- [What is expected]:
Return the data that follows exactly. Include every line.

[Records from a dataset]
▼

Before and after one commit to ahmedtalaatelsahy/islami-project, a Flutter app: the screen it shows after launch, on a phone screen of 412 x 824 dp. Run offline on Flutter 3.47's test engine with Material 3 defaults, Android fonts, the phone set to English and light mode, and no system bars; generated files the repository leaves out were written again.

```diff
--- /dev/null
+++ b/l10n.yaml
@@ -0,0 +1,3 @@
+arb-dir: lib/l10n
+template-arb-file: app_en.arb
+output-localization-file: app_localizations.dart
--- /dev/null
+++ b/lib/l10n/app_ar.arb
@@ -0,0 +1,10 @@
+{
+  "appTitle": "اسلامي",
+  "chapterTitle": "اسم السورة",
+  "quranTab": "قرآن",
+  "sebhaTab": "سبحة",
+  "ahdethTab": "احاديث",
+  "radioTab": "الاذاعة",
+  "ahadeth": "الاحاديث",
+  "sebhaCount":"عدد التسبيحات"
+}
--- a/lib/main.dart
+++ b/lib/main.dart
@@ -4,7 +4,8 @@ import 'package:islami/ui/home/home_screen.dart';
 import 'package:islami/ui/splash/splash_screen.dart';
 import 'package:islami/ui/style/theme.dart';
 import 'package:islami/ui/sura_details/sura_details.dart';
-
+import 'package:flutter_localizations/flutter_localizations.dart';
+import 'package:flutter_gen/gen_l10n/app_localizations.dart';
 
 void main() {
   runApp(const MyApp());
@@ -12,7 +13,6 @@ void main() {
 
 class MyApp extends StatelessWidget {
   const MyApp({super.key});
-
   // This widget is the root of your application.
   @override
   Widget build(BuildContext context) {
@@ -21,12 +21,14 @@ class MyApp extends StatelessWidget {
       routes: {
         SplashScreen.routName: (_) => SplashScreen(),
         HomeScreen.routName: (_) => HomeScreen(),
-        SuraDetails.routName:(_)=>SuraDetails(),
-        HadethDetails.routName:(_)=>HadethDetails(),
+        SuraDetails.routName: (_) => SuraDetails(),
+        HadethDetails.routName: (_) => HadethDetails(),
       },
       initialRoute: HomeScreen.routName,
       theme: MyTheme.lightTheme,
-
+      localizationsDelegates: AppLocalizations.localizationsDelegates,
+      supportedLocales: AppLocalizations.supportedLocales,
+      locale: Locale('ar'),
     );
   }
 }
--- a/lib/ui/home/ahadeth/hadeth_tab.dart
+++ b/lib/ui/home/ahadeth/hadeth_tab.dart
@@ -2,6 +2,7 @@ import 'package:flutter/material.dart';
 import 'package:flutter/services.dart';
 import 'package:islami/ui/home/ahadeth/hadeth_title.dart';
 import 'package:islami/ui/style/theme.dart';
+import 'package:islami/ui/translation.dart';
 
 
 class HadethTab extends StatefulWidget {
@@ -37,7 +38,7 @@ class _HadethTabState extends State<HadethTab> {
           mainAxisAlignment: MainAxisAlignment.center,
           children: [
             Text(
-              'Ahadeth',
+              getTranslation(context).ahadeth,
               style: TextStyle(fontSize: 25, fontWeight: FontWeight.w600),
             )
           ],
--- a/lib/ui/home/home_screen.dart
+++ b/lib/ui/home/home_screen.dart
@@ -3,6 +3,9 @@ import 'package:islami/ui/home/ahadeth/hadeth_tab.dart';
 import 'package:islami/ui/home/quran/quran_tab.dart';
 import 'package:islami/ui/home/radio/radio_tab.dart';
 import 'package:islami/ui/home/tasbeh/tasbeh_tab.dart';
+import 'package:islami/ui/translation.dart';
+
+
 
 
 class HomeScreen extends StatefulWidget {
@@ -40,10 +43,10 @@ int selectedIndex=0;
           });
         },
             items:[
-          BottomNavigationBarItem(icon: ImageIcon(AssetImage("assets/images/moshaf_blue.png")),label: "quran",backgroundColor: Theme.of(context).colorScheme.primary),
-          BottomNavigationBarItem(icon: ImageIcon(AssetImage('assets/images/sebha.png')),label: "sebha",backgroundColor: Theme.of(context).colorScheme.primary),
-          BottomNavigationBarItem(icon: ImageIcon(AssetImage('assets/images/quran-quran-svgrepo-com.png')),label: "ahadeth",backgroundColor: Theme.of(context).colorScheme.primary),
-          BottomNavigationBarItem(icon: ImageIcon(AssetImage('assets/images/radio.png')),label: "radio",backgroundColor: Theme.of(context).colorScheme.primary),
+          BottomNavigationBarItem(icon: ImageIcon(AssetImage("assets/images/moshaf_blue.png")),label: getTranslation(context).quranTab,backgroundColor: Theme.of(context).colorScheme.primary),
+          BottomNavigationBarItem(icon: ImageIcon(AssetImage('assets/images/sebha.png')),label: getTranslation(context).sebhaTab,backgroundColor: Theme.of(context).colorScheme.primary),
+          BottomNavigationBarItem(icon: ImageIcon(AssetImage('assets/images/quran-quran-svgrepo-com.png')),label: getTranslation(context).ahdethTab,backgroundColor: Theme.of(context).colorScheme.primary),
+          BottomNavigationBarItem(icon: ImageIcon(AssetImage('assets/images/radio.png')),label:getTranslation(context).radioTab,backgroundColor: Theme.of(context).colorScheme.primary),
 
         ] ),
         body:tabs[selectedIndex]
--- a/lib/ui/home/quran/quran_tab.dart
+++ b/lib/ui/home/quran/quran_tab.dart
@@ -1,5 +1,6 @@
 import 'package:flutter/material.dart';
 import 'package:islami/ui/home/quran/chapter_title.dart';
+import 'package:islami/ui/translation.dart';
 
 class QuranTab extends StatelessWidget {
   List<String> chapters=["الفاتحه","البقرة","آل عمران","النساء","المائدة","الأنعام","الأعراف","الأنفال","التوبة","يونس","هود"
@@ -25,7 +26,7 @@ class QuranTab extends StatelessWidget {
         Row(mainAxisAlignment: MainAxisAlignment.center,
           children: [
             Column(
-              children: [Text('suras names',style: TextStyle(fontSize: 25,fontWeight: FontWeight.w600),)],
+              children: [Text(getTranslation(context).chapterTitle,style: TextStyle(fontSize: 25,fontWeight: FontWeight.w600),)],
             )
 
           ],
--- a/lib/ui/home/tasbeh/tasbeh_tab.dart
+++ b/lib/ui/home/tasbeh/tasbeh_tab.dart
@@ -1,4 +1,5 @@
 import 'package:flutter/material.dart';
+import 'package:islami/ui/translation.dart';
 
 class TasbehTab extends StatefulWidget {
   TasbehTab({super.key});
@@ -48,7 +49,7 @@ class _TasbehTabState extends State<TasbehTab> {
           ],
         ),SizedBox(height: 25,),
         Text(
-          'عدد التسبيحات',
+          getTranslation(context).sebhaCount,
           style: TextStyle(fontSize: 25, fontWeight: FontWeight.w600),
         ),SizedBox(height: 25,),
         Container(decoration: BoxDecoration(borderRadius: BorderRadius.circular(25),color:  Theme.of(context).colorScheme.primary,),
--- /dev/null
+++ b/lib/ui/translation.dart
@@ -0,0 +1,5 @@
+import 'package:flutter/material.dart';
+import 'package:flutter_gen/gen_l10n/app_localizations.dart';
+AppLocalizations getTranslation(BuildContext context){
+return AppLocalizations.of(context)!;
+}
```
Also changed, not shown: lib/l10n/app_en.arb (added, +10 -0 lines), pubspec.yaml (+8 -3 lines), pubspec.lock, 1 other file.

▲

- [Response to this exercise]:
Before and after one commit to ahmedtalaatelsahy/islami-project, a Flutter app: the screen it shows after launch, on a phone screen of 412 x 824 dp. Run offline on Flutter 3.47's test engine with Material 3 defaults, Android fonts, the phone set to English and light mode, and no system bars; generated files the repository leaves out were written again.

```diff
--- /dev/null
+++ b/l10n.yaml
@@ -0,0 +1,3 @@
+arb-dir: lib/l10n
+template-arb-file: app_en.arb
+output-localization-file: app_localizations.dart
--- /dev/null
+++ b/lib/l10n/app_ar.arb
@@ -0,0 +1,10 @@
+{
+  "appTitle": "اسلامي",
+  "chapterTitle": "اسم السورة",
+  "quranTab": "قرآن",
+  "sebhaTab": "سبحة",
+  "ahdethTab": "احاديث",
+  "radioTab": "الاذاعة",
+  "ahadeth": "الاحاديث",
+  "sebhaCount":"عدد التسبيحات"
+}
--- a/lib/main.dart
+++ b/lib/main.dart
@@ -4,7 +4,8 @@ import 'package:islami/ui/home/home_screen.dart';
 import 'package:islami/ui/splash/splash_screen.dart';
 import 'package:islami/ui/style/theme.dart';
 import 'package:islami/ui/sura_details/sura_details.dart';
-
+import 'package:flutter_localizations/flutter_localizations.dart';
+import 'package:flutter_gen/gen_l10n/app_localizations.dart';
 
 void main() {
   runApp(const MyApp());
@@ -12,7 +13,6 @@ void main() {
 
 class MyApp extends StatelessWidget {
   const MyApp({super.key});
-
   // This widget is the root of your application.
   @override
   Widget build(BuildContext context) {
@@ -21,12 +21,14 @@ class MyApp extends StatelessWidget {
       routes: {
         SplashScreen.routName: (_) => SplashScreen(),
         HomeScreen.routName: (_) => HomeScreen(),
-        SuraDetails.routName:(_)=>SuraDetails(),
-        HadethDetails.routName:(_)=>HadethDetails(),
+        SuraDetails.routName: (_) => SuraDetails(),
+        HadethDetails.routName: (_) => HadethDetails(),
       },
       initialRoute: HomeScreen.routName,
       theme: MyTheme.lightTheme,
-
+      localizationsDelegates: AppLocalizations.localizationsDelegates,
+      supportedLocales: AppLocalizations.supportedLocales,
+      locale: Locale('ar'),
     );
   }
 }
--- a/lib/ui/home/ahadeth/hadeth_tab.dart
+++ b/lib/ui/home/ahadeth/hadeth_tab.dart
@@ -2,6 +2,7 @@ import 'package:flutter/material.dart';
 import 'package:flutter/services.dart';
 import 'package:islami/ui/home/ahadeth/hadeth_title.dart';
 import 'package:islami/ui/style/theme.dart';
+import 'package:islami/ui/translation.dart';
 
 
 class HadethTab extends StatefulWidget {
@@ -37,7 +38,7 @@ class _HadethTabState extends State<HadethTab> {
           mainAxisAlignment: MainAxisAlignment.center,
           children: [
             Text(
-              'Ahadeth',
+              getTranslation(context).ahadeth,
               style: TextStyle(fontSize: 25, fontWeight: FontWeight.w600),
             )
           ],
--- a/lib/ui/home/home_screen.dart
+++ b/lib/ui/home/home_screen.dart
@@ -3,6 +3,9 @@ import 'package:islami/ui/home/ahadeth/hadeth_tab.dart';
 import 'package:islami/ui/home/quran/quran_tab.dart';
 import 'package:islami/ui/home/radio/radio_tab.dart';
 import 'package:islami/ui/home/tasbeh/tasbeh_tab.dart';
+import 'package:islami/ui/translation.dart';
+
+
 
 
 class HomeScreen extends StatefulWidget {
@@ -40,10 +43,10 @@ int selectedIndex=0;
           });
         },
             items:[
-          BottomNavigationBarItem(icon: ImageIcon(AssetImage("assets/images/moshaf_blue.png")),label: "quran",backgroundColor: Theme.of(context).colorScheme.primary),
-          BottomNavigationBarItem(icon: ImageIcon(AssetImage('assets/images/sebha.png')),label: "sebha",backgroundColor: Theme.of(context).colorScheme.primary),
-          BottomNavigationBarItem(icon: ImageIcon(AssetImage('assets/images/quran-quran-svgrepo-com.png')),label: "ahadeth",backgroundColor: Theme.of(context).colorScheme.primary),
-          BottomNavigationBarItem(icon: ImageIcon(AssetImage('assets/images/radio.png')),label: "radio",backgroundColor: Theme.of(context).colorScheme.primary),
+          BottomNavigationBarItem(icon: ImageIcon(AssetImage("assets/images/moshaf_blue.png")),label: getTranslation(context).quranTab,backgroundColor: Theme.of(context).colorScheme.primary),
+          BottomNavigationBarItem(icon: ImageIcon(AssetImage('assets/images/sebha.png')),label: getTranslation(context).sebhaTab,backgroundColor: Theme.of(context).colorScheme.primary),
+          BottomNavigationBarItem(icon: ImageIcon(AssetImage('assets/images/quran-quran-svgrepo-com.png')),label: getTranslation(context).ahdethTab,backgroundColor: Theme.of(context).colorScheme.primary),
+          BottomNavigationBarItem(icon: ImageIcon(AssetImage('assets/images/radio.png')),label:getTranslation(context).radioTab,backgroundColor: Theme.of(context).colorScheme.primary),
 
         ] ),
         body:tabs[selectedIndex]
--- a/lib/ui/home/quran/quran_tab.dart
+++ b/lib/ui/home/quran/quran_tab.dart
@@ -1,5 +1,6 @@
 import 'package:flutter/material.dart';
 import 'package:islami/ui/home/quran/chapter_title.dart';
+import 'package:islami/ui/translation.dart';
 
 class QuranTab extends StatelessWidget {
   List<String> chapters=["الفاتحه","البقرة","آل عمران","النساء","المائدة","الأنعام","الأعراف","الأنفال","التوبة","يونس","هود"
@@ -25,7 +26,7 @@ class QuranTab extends StatelessWidget {
         Row(mainAxisAlignment: MainAxisAlignment.center,
           children: [
             Column(
-              children: [Text('suras names',style: TextStyle(fontSize: 25,fontWeight: FontWeight.w600),)],
+              children: [Text(getTranslation(context).chapterTitle,style: TextStyle(fontSize: 25,fontWeight: FontWeight.w600),)],
             )
 
           ],
--- a/lib/ui/home/tasbeh/tasbeh_tab.dart
+++ b/lib/ui/home/tasbeh/tasbeh_tab.dart
@@ -1,4 +1,5 @@
 import 'package:flutter/material.dart';
+import 'package:islami/ui/translation.dart';
 
 class TasbehTab extends StatefulWidget {
   TasbehTab({super.key});
@@ -48,7 +49,7 @@ class _TasbehTabState extends State<TasbehTab> {
           ],
         ),SizedBox(height: 25,),
         Text(
-          'عدد التسبيحات',
+          getTranslation(context).sebhaCount,
           style: TextStyle(fontSize: 25, fontWeight: FontWeight.w600),
         ),SizedBox(height: 25,),
         Container(decoration: BoxDecoration(borderRadius: BorderRadius.circular(25),color:  Theme.of(context).colorScheme.primary,),
--- /dev/null
+++ b/lib/ui/translation.dart
@@ -0,0 +1,5 @@
+import 'package:flutter/material.dart';
+import 'package:flutter_gen/gen_l10n/app_localizations.dart';
+AppLocalizations getTranslation(BuildContext context){
+return AppLocalizations.of(context)!;
+}
```
Also changed, not shown: lib/l10n/app_en.arb (added, +10 -0 lines), pubspec.yaml (+8 -3 lines), pubspec.lock, 1 other file.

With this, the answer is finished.